From the Back Cover

Praise for Scott Meyers’ first book, Effective C++:“I heartily recommend Effective C++ to anyone who aspires to mastery of C++ at the intermediate level or above.”
– The C/C++ User’s Journal

From the author of the indispensable Effective C++, here are 35 new ways to improve your programs and designs. Drawing on years of experience, Meyers explains how to write software that is more effective: more efficient, more robust, more consistent, more portable, and more reusable. In short, how to write C++ software that’s just plain better.

More Effective C++ includes:

  • Proven methods for improving program efficiency, including incisive examinations of the time/space costs of C++ language features
  • Comprehensive descriptions of advanced techniques used by C++ experts, including placement new, virtual constructors, smart pointers, reference counting, proxy classes, and double-dispatching
  • Examples of the profound impact of exception handling on the structure and behavior of C++ classes and functions
  • Practical treatments of new language features, including bool, mutable, explicit, namespaces, member templates, the Standard Template Library, and more. If your compilers don’t yet support these features, Meyers shows you how to get the job done without them.

More Effective C++ is filled with pragmatic, down-to-earth advice you’ll use every day. Like Effective C++ before it, More Effective C++ is essential reading for anyone working with C++.

About the Author
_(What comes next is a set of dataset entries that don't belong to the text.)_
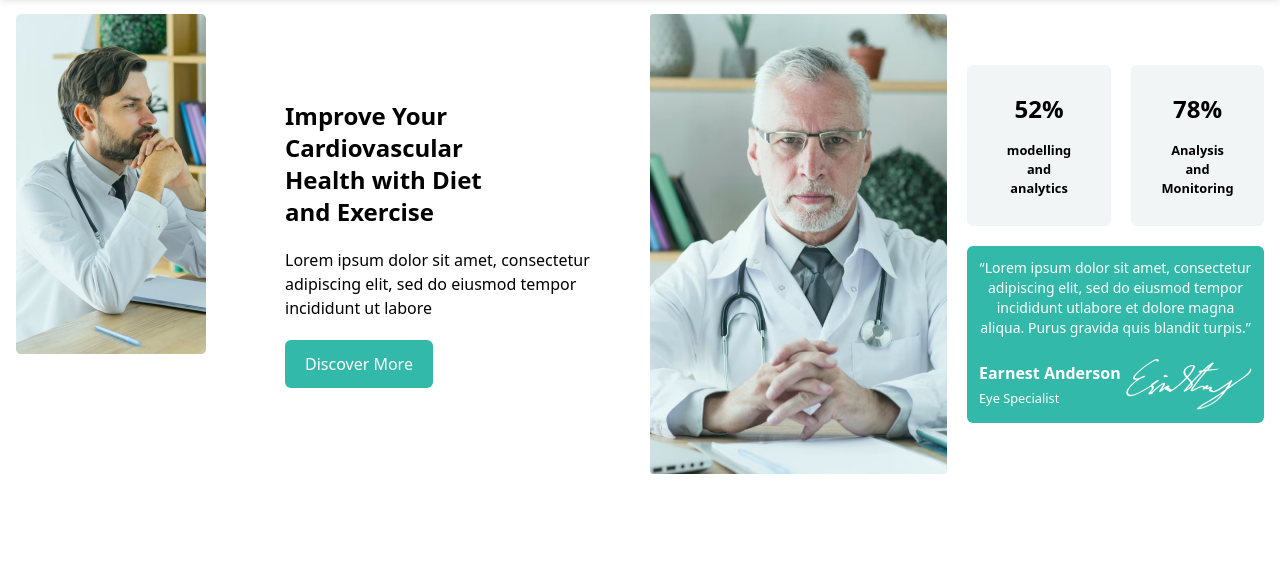
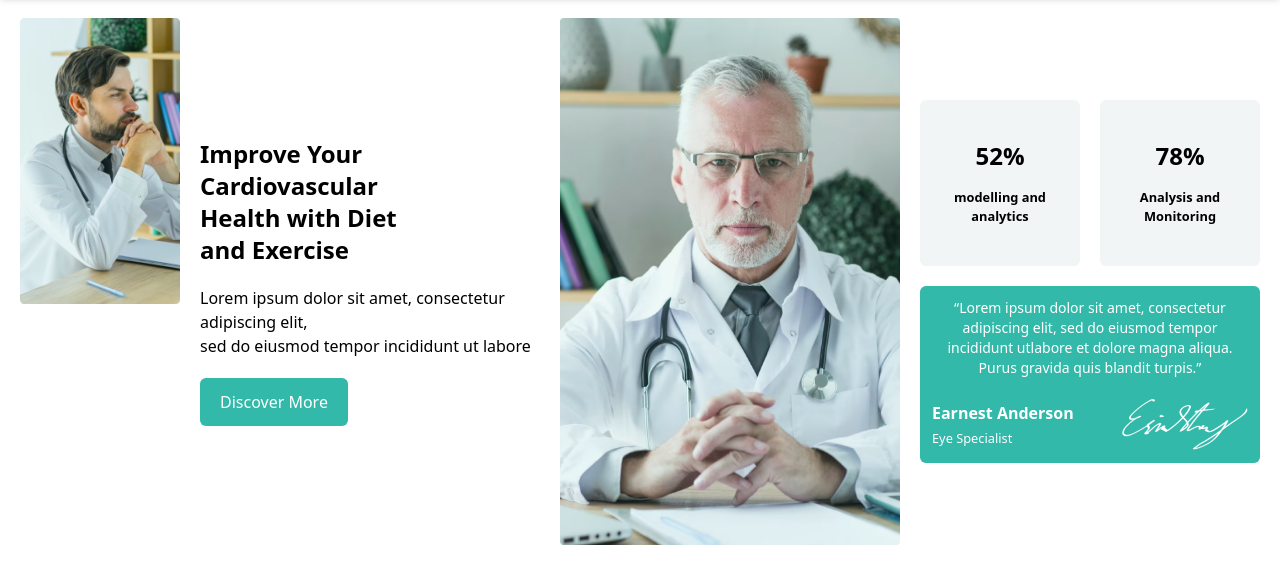
Before and after one commit to biswascom/JainMedi, a website: page index.html in a window 1280 px wide. Shown: the part 82-666 px from the top of the page. Drawn offline with Linux system fonts and the light colour scheme.

Commit message:
Minor bug is fixed

```diff
--- a/index.html
+++ b/index.html
@@ -60,30 +60,31 @@
     <!-- Main Area  -->
     <main>
         <!-- Hero Area -->
-        <section class="w-full bg-white p-4 mt-20" id="hero">
-            <div class="grid grid-cols-1 gap-5 md:grid-cols-2 xl:grid-cols-4">
-                <div class="mx-auto md:mx-0">
-                    <img src="./assets/Person-1.png" alt="Person-1">
+        <section class="max-w-[1920px] mx-auto bg-white p-5 mt-20" id="hero">
+            <div class="grid grid-cols-1 gap-5 md:grid-cols-2 lg:grid-cols-7">
+                <div class="w-full md:mx-0 lg:max-w-48 lg:mx-auto lg:col-span-1">
+                    <img src="./assets/Person-1.png" alt="Person-1" class="w-full">
                 </div>
-                <div class="flex justify-center items-center">
-                    <div class="text-center md:text-start space-y-5 xl:-ml-12">
+                <div class="w-full flex justify-center items-center lg:max-w-[505px] lg:mx-auto lg:col-span-2">
+                    <div class="text-center md:text-start space-y-5">
                         <h1>Improve Your <br> Cardiovascular <br> Health with Diet <br> and Exercise</h1>
-                        <p>Lorem ipsum dolor sit amet, consectetur adipiscing elit, sed do eiusmod tempor incididunt ut
+                        <p>Lorem ipsum dolor sit amet, consectetur adipiscing elit, <br> sed do eiusmod tempor
+                            incididunt ut
                             labore</p>
                         <button class="btn-primary transition-all hover:bg-opacity-90">Discover More</button>
                     </div>
                 </div>
-                <div class="mx-auto">
-                    <img src="./assets/Person-2.png" alt="Person-2">
+                <div class="w-full lg:max-w-[500px] lg:mx-auto lg:col-span-2">
+                    <img src="./assets/Person-2.png" alt="Person-2" class="w-full">
                 </div>
-                <div class="flex justify-center items-center">
+                <div class="w-full flex justify-center items-center lg:max-w-md lg:mx-auto lg:col-span-2">
                     <div class="flex flex-col gap-5">
                         <div class="flex justify-center items-center gap-5">
-                            <div class="bg-gray-light p-7 rounded-md text-center flex flex-col gap-4">
+                            <div class="basis-1/2 bg-gray-light px-5 py-10 rounded-md text-center flex flex-col gap-4">
                                 <h1>52%</h1>
                                 <small class="font-bold">modelling and <br> analytics</small>
                             </div>
-                            <div class="bg-gray-light p-7 rounded-md text-center flex flex-col gap-4">
+                            <div class="basis-1/2 bg-gray-light px-5 py-10 rounded-md text-center flex flex-col gap-4">
                                 <h1>78%</h1>
                                 <small class="font-bold">Analysis and <br> Monitoring</small>
                             </div>
```
Also changed, not shown: src/output.css.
Scott Meyers is one of the world's foremost authorities on C++, providing training and consulting services to clients worldwide. He is the author of the best-selling Effective C++ series of books (Effective C++, More Effective C++, and Effective STL) and of the innovative Effective C++ CD. He is consulting editor for Addison Wesley's Effective Software Development Series and serves on the Advisory Board for The C++ Source (http://www.artima.com/cppsource). He holds a Ph.D. in Computer Science from Brown University. His web site is http://www.aristeia.com.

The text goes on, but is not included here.